Annual inflation in Sudan soared to a record 212.29 percent last month on surging food and transport prices.
Sudan’s annual inflation has hit a new record peak as prices of bread and other staples keep surging, according to official figures.
The country’s Central Bureau of Statistics said on Tuesday that the annual inflation in September rose to 212.29 percent from 166.83 percent in August. The record high was driven by hikes in bread and vegetable prices as well as increasing transport fares, it said.
Inflation has been rising in Sudan since before the military’s overthrow of longtime President Omar al-Bashir in April 2019 amid a popular uprising. The economy has suffered from decades of United States sanctions and mismanagement under al-Bashir who had ruled the country since a 1989 military coup.
The transitional government is struggling to revive the economy amid a huge budget deficit and widespread shortages of essential goods, including fuel, bread and medicine.
Sudan has close to $60bn in foreign debt, and debt relief and access to foreign loans are widely seen as its gateway to economic recovery. But access to foreign loans is linked to the removal of sanctions related to the country’s blacklisting by the US as a state sponsor of “terrorism”.

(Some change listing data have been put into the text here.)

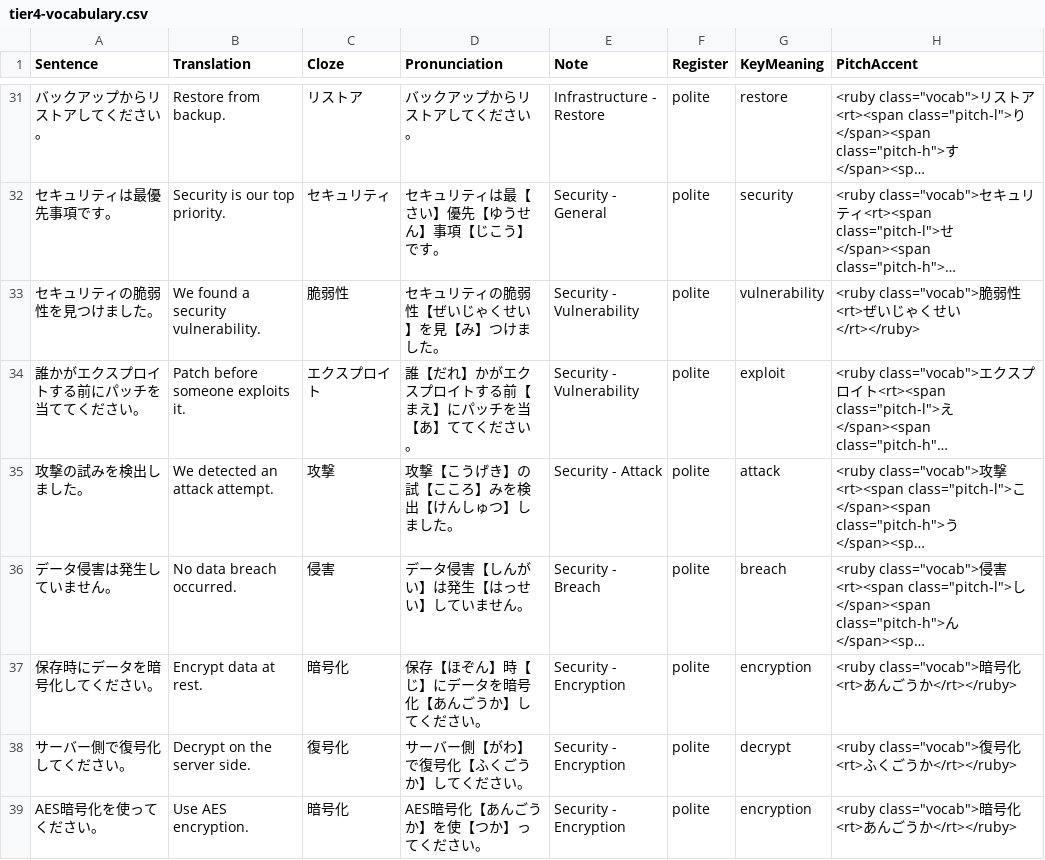
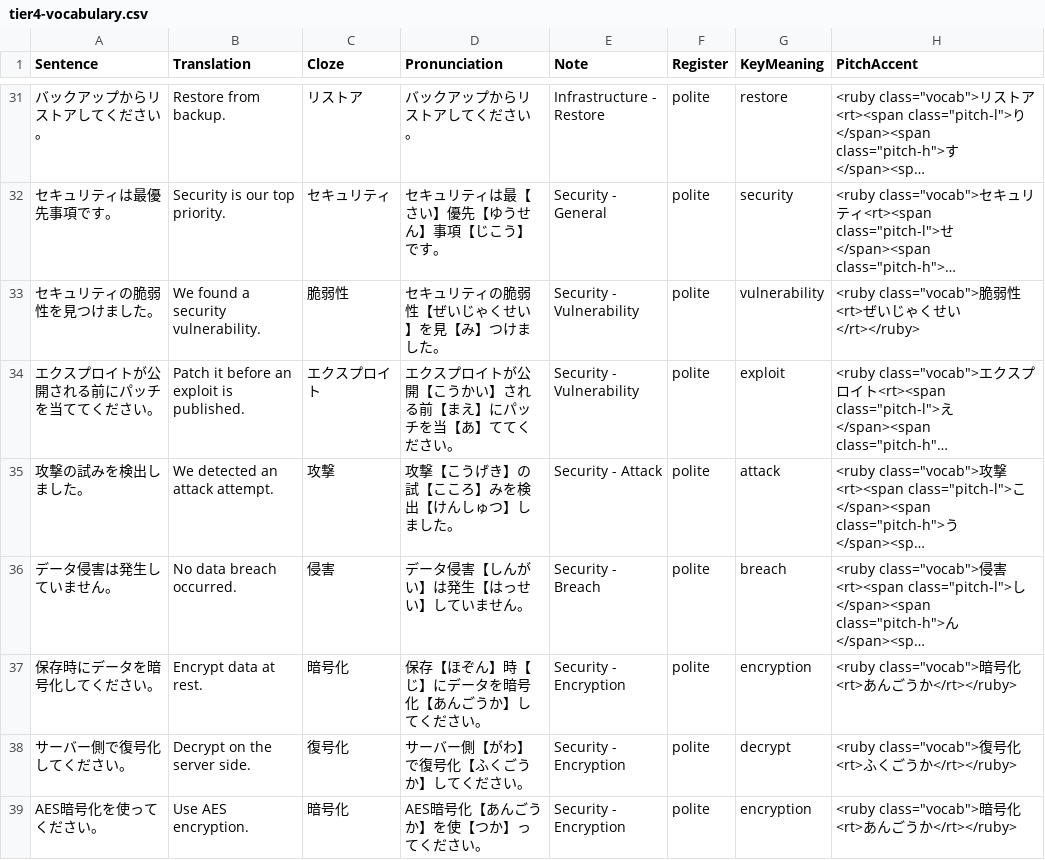
Before and after one commit to KakkoiDev/nihongo-it-anki, a CSV file: decks/it-vocab/tier4-vocabulary.csv, drawn as a sheet; only a part is shown, gaps mark what is left out; long unchanged cells end in …; the diff covers the shown part only; the diff names each change by its address in the sheet, - before the commit and + after, or states it on an @@ line.

```diff
--- a/decks/it-vocab/tier4-vocabulary.csv
+++ b/decks/it-vocab/tier4-vocabulary.csv
-A34 (Sentence): 誰かがエクスプロイトする前にパッチを当ててください。
+A34 (Sentence): エクスプロイトが公開される前にパッチを当ててください。
-B34 (Translation): Patch before someone exploits it.
+B34 (Translation): Patch it before an exploit is published.
-D34 (Pronunciation): 誰【だれ】かがエクスプロイトする前【まえ】にパッチを当【あ】ててください。
+D34 (Pronunciation): エクスプロイトが公開【こうかい】される前【まえ】にパッチを当【あ】ててください。
```
Also changed, not shown: 5 edited cells elsewhere in this file, decks/it-vocab/tier2-vocabulary.csv, decks/it-vocab/tier3-vocabulary.csv, 5 other files.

Sudanese and Israeli officials have said that US President Donald Trump’s administration is pushing Khartoum to normalise relations with Israel in exchange for being struck off the list of state sponsors of terrorism.

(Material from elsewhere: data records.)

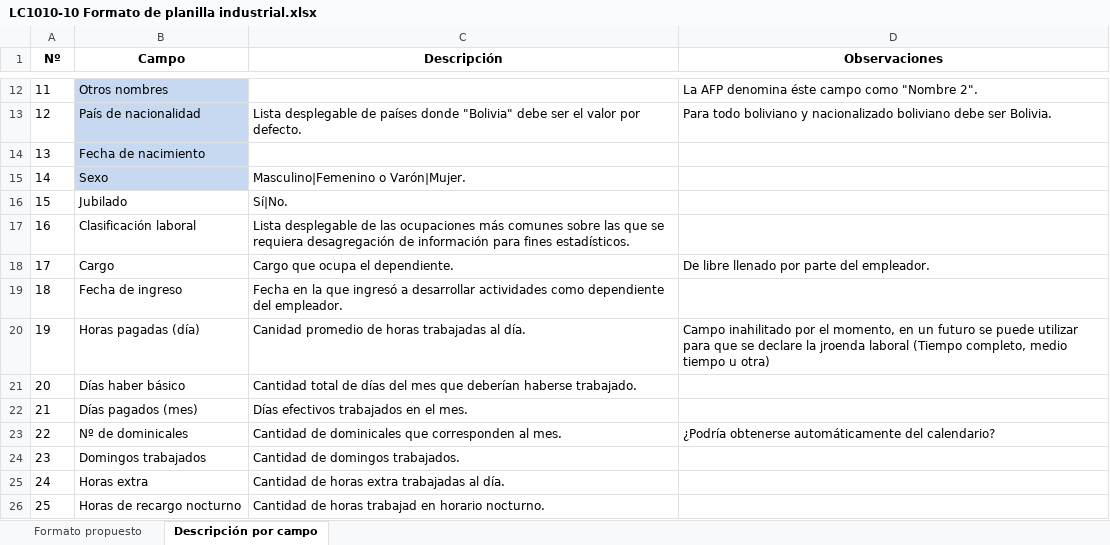
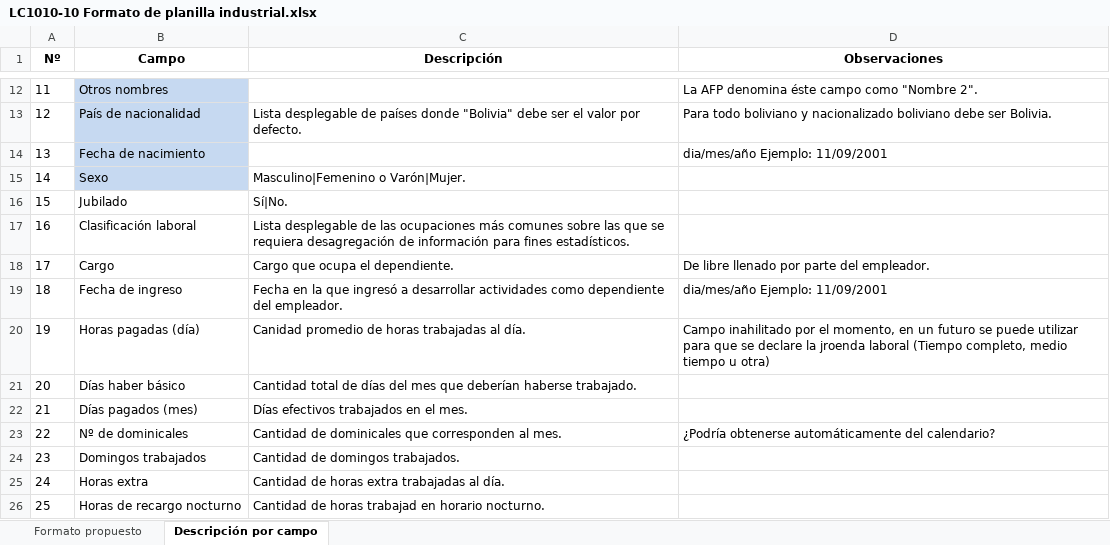
Before and after one commit to alvaritogc/ovt, an Excel workbook: src/main/webapp/archivos/LC1010-10 Formato de planilla industrial.xlsx, sheet Descripción por campo, drawn as a sheet; only a part is shown, gaps mark what is left out; values as stored, in another font and other column widths than the file's, no borders; the diff names each change by its address in the sheet, - before the commit and + after, or states it on an @@ line.

```diff
--- a/src/main/webapp/archivos/LC1010-10 Formato de planilla industrial.xlsx (sheet Descripción por campo)
+++ b/src/main/webapp/archivos/LC1010-10 Formato de planilla industrial.xlsx (sheet Descripción por campo)
-D14 (Observaciones): (empty)
+D14 (Observaciones): dia/mes/año Ejemplo: 11/09/2001
-D19 (Observaciones): (empty)
+D19 (Observaciones): dia/mes/año Ejemplo: 11/09/2001
```
Also changed, not shown: src/main/webapp/archivos/LC1010-20 Formato de planilla comercial.xlsx, src/main/webapp/archivos/LC1010-30 Formato de planilla reducido(MyPEs).xlsx.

The issue has divided Sudan’s fragile interim government.
If Sudan were to establish diplomatic ties with Israel, it would be another diplomatic victory for Trump heading into the final weeks before the November 3 US elections.
The International Monetary Fund last month signed off on the Sudanese government’s economic reform programme, which could eventually allow the country to get debt relief and move ahead with rebuilding the battered economy. The reform blueprint includes a gradual lifting of energy subsidies, which eat up 36 percent of the government’s budget.
Sudan’s national currency, the pound, has plunged dramatically, selling for more than 250 to $1 on the black market. The official rate remains at 57 Sudanese pounds to $1.
The coronavirus pandemic and recent seasonal flash floods have added to the calamity. Authorities in September declared an economic emergency, said the country was a natural disaster area and imposed a three-month state of emergency.
Meanwhile, tensions escalated in the country’s east on Wednesday, following Prime Minister Abdalla Hamdok’s decision to fire Saleh Ammar, the newly appointed governor of Kassala province. In the neighbouring Red Sea province, authorities imposed 16-hour curfews in the cities of Port Sudan and Suakin, after angry protesters blocked major roads, according to the official SUNA news agency.
Ammar warned security forces not to use violence against the protesters on Wednesday, a day after he was fired, less than three months after his July appointment. Earlier, he was barred from entering Kassala by protesters, who opposed his appointment on tribal grounds.